* Records from a data source:
——————

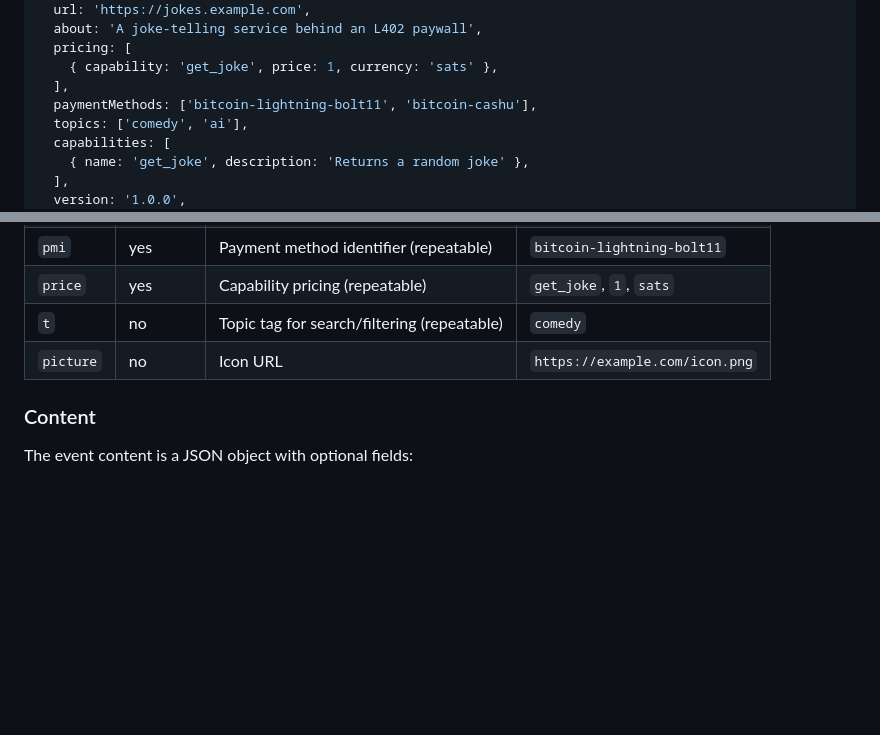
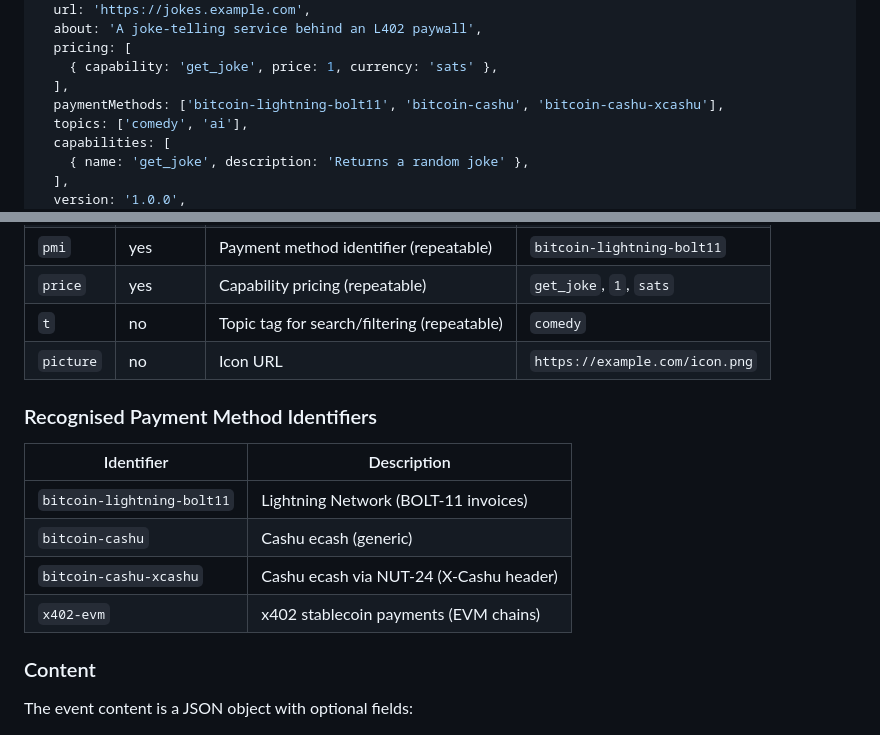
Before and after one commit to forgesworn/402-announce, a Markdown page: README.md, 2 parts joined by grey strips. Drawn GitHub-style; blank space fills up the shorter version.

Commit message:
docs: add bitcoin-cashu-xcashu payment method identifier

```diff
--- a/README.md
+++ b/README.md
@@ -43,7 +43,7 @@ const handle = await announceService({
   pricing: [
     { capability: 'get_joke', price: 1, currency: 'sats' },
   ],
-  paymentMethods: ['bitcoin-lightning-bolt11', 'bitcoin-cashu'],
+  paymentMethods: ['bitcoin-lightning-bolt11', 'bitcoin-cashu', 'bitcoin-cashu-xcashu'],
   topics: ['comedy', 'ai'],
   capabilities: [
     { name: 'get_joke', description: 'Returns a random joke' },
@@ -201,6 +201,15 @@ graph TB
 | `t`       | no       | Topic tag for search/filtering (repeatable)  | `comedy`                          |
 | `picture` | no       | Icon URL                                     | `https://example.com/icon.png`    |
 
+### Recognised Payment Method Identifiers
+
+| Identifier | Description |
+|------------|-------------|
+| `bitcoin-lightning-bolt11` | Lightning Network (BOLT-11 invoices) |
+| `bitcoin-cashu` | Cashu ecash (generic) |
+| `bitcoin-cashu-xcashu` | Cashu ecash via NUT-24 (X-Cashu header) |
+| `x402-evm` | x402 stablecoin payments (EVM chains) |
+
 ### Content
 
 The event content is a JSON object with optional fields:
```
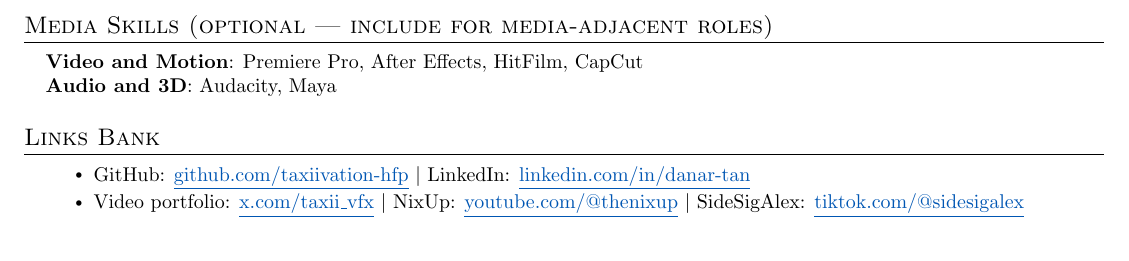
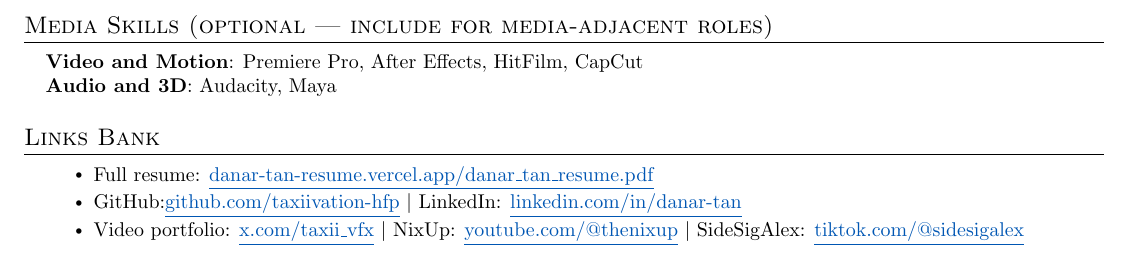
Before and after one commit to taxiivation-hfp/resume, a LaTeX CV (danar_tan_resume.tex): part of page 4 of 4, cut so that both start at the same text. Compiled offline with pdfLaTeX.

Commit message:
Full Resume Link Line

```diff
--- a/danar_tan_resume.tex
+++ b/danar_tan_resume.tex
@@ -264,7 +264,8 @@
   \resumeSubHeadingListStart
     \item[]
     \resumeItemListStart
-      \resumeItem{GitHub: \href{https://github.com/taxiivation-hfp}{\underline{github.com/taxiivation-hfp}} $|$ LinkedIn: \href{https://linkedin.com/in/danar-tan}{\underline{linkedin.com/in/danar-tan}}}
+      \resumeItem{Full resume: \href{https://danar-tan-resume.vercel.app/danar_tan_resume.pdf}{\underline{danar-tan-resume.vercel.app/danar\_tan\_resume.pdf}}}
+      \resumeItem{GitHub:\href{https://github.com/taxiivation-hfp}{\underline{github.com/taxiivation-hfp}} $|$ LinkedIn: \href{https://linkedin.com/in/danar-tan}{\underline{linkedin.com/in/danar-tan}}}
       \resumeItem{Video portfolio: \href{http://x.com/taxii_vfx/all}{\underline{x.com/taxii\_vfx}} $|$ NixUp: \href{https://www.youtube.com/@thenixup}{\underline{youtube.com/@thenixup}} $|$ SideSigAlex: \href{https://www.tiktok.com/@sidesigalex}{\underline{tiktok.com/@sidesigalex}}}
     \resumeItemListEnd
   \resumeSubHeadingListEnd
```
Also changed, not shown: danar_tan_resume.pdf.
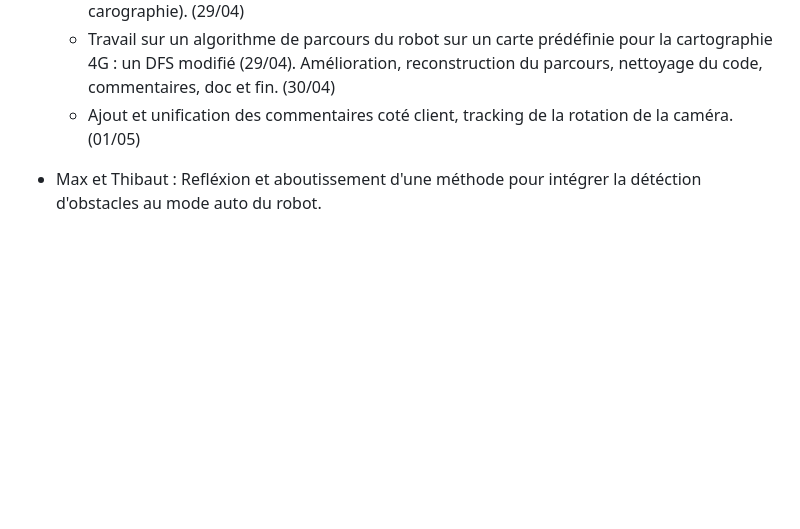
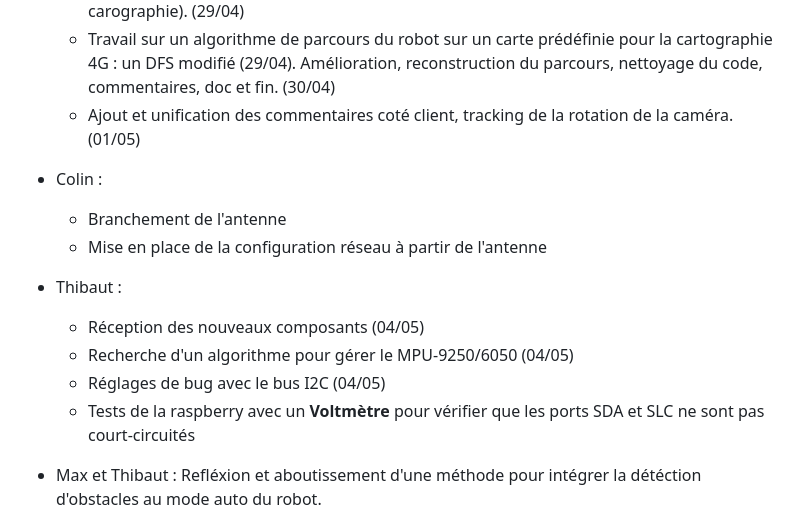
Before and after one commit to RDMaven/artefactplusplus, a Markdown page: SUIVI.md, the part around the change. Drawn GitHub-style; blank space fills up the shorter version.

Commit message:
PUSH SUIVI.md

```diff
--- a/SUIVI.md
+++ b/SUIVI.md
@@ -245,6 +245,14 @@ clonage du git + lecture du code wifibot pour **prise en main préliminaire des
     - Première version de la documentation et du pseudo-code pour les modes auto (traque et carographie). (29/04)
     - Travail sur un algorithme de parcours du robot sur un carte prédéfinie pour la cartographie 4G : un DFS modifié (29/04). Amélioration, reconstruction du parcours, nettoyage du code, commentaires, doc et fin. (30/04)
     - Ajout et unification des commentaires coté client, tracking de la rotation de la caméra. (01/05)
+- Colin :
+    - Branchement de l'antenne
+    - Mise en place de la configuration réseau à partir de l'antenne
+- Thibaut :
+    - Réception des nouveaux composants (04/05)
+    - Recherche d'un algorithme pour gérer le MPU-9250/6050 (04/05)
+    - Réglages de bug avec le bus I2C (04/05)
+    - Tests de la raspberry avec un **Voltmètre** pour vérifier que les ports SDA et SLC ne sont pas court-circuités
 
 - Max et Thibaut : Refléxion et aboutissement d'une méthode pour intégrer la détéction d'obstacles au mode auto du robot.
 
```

——————

* What to produce: Set down each entry above word for word, without its pictures.

* Exercise solution:
Before and after one commit to forgesworn/402-announce, a Markdown page: README.md, 2 parts joined by grey strips. Drawn GitHub-style; blank space fills up the shorter version.

Commit message:
docs: add bitcoin-cashu-xcashu payment method identifier

```diff
--- a/README.md
+++ b/README.md
@@ -43,7 +43,7 @@ const handle = await announceService({
   pricing: [
     { capability: 'get_joke', price: 1, currency: 'sats' },
   ],
-  paymentMethods: ['bitcoin-lightning-bolt11', 'bitcoin-cashu'],
+  paymentMethods: ['bitcoin-lightning-bolt11', 'bitcoin-cashu', 'bitcoin-cashu-xcashu'],
   topics: ['comedy', 'ai'],
   capabilities: [
     { name: 'get_joke', description: 'Returns a random joke' },
@@ -201,6 +201,15 @@ graph TB
 | `t`       | no       | Topic tag for search/filtering (repeatable)  | `comedy`                          |
 | `picture` | no       | Icon URL                                     | `https://example.com/icon.png`    |
 
+### Recognised Payment Method Identifiers
+
+| Identifier | Description |
+|------------|-------------|
+| `bitcoin-lightning-bolt11` | Lightning Network (BOLT-11 invoices) |
+| `bitcoin-cashu` | Cashu ecash (generic) |
+| `bitcoin-cashu-xcashu` | Cashu ecash via NUT-24 (X-Cashu header) |
+| `x402-evm` | x402 stablecoin payments (EVM chains) |
+
 ### Content
 
 The event content is a JSON object with optional fields:
```
Before and after one commit to taxiivation-hfp/resume, a LaTeX CV (danar_tan_resume.tex): part of page 4 of 4, cut so that both start at the same text. Compiled offline with pdfLaTeX.

Commit message:
Full Resume Link Line

```diff
--- a/danar_tan_resume.tex
+++ b/danar_tan_resume.tex
@@ -264,7 +264,8 @@
   \resumeSubHeadingListStart
     \item[]
     \resumeItemListStart
-      \resumeItem{GitHub: \href{https://github.com/taxiivation-hfp}{\underline{github.com/taxiivation-hfp}} $|$ LinkedIn: \href{https://linkedin.com/in/danar-tan}{\underline{linkedin.com/in/danar-tan}}}
+      \resumeItem{Full resume: \href{https://danar-tan-resume.vercel.app/danar_tan_resume.pdf}{\underline{danar-tan-resume.vercel.app/danar\_tan\_resume.pdf}}}
+      \resumeItem{GitHub:\href{https://github.com/taxiivation-hfp}{\underline{github.com/taxiivation-hfp}} $|$ LinkedIn: \href{https://linkedin.com/in/danar-tan}{\underline{linkedin.com/in/danar-tan}}}
       \resumeItem{Video portfolio: \href{http://x.com/taxii_vfx/all}{\underline{x.com/taxii\_vfx}} $|$ NixUp: \href{https://www.youtube.com/@thenixup}{\underline{youtube.com/@thenixup}} $|$ SideSigAlex: \href{https://www.tiktok.com/@sidesigalex}{\underline{tiktok.com/@sidesigalex}}}
     \resumeItemListEnd
   \resumeSubHeadingListEnd
```
Also changed, not shown: danar_tan_resume.pdf.
Before and after one commit to RDMaven/artefactplusplus, a Markdown page: SUIVI.md, the part around the change. Drawn GitHub-style; blank space fills up the shorter version.

Commit message:
PUSH SUIVI.md

```diff
--- a/SUIVI.md
+++ b/SUIVI.md
@@ -245,6 +245,14 @@ clonage du git + lecture du code wifibot pour **prise en main préliminaire des
     - Première version de la documentation et du pseudo-code pour les modes auto (traque et carographie). (29/04)
     - Travail sur un algorithme de parcours du robot sur un carte prédéfinie pour la cartographie 4G : un DFS modifié (29/04). Amélioration, reconstruction du parcours, nettoyage du code, commentaires, doc et fin. (30/04)
     - Ajout et unification des commentaires coté client, tracking de la rotation de la caméra. (01/05)
+- Colin :
+    - Branchement de l'antenne
+    - Mise en place de la configuration réseau à partir de l'antenne
+- Thibaut :
+    - Réception des nouveaux composants (04/05)
+    - Recherche d'un algorithme pour gérer le MPU-9250/6050 (04/05)
+    - Réglages de bug avec le bus I2C (04/05)
+    - Tests de la raspberry avec un **Voltmètre** pour vérifier que les ports SDA et SLC ne sont pas court-circuités
 
 - Max et Thibaut : Refléxion et aboutissement d'une méthode pour intégrer la détéction d'obstacles au mode auto du robot.
 
```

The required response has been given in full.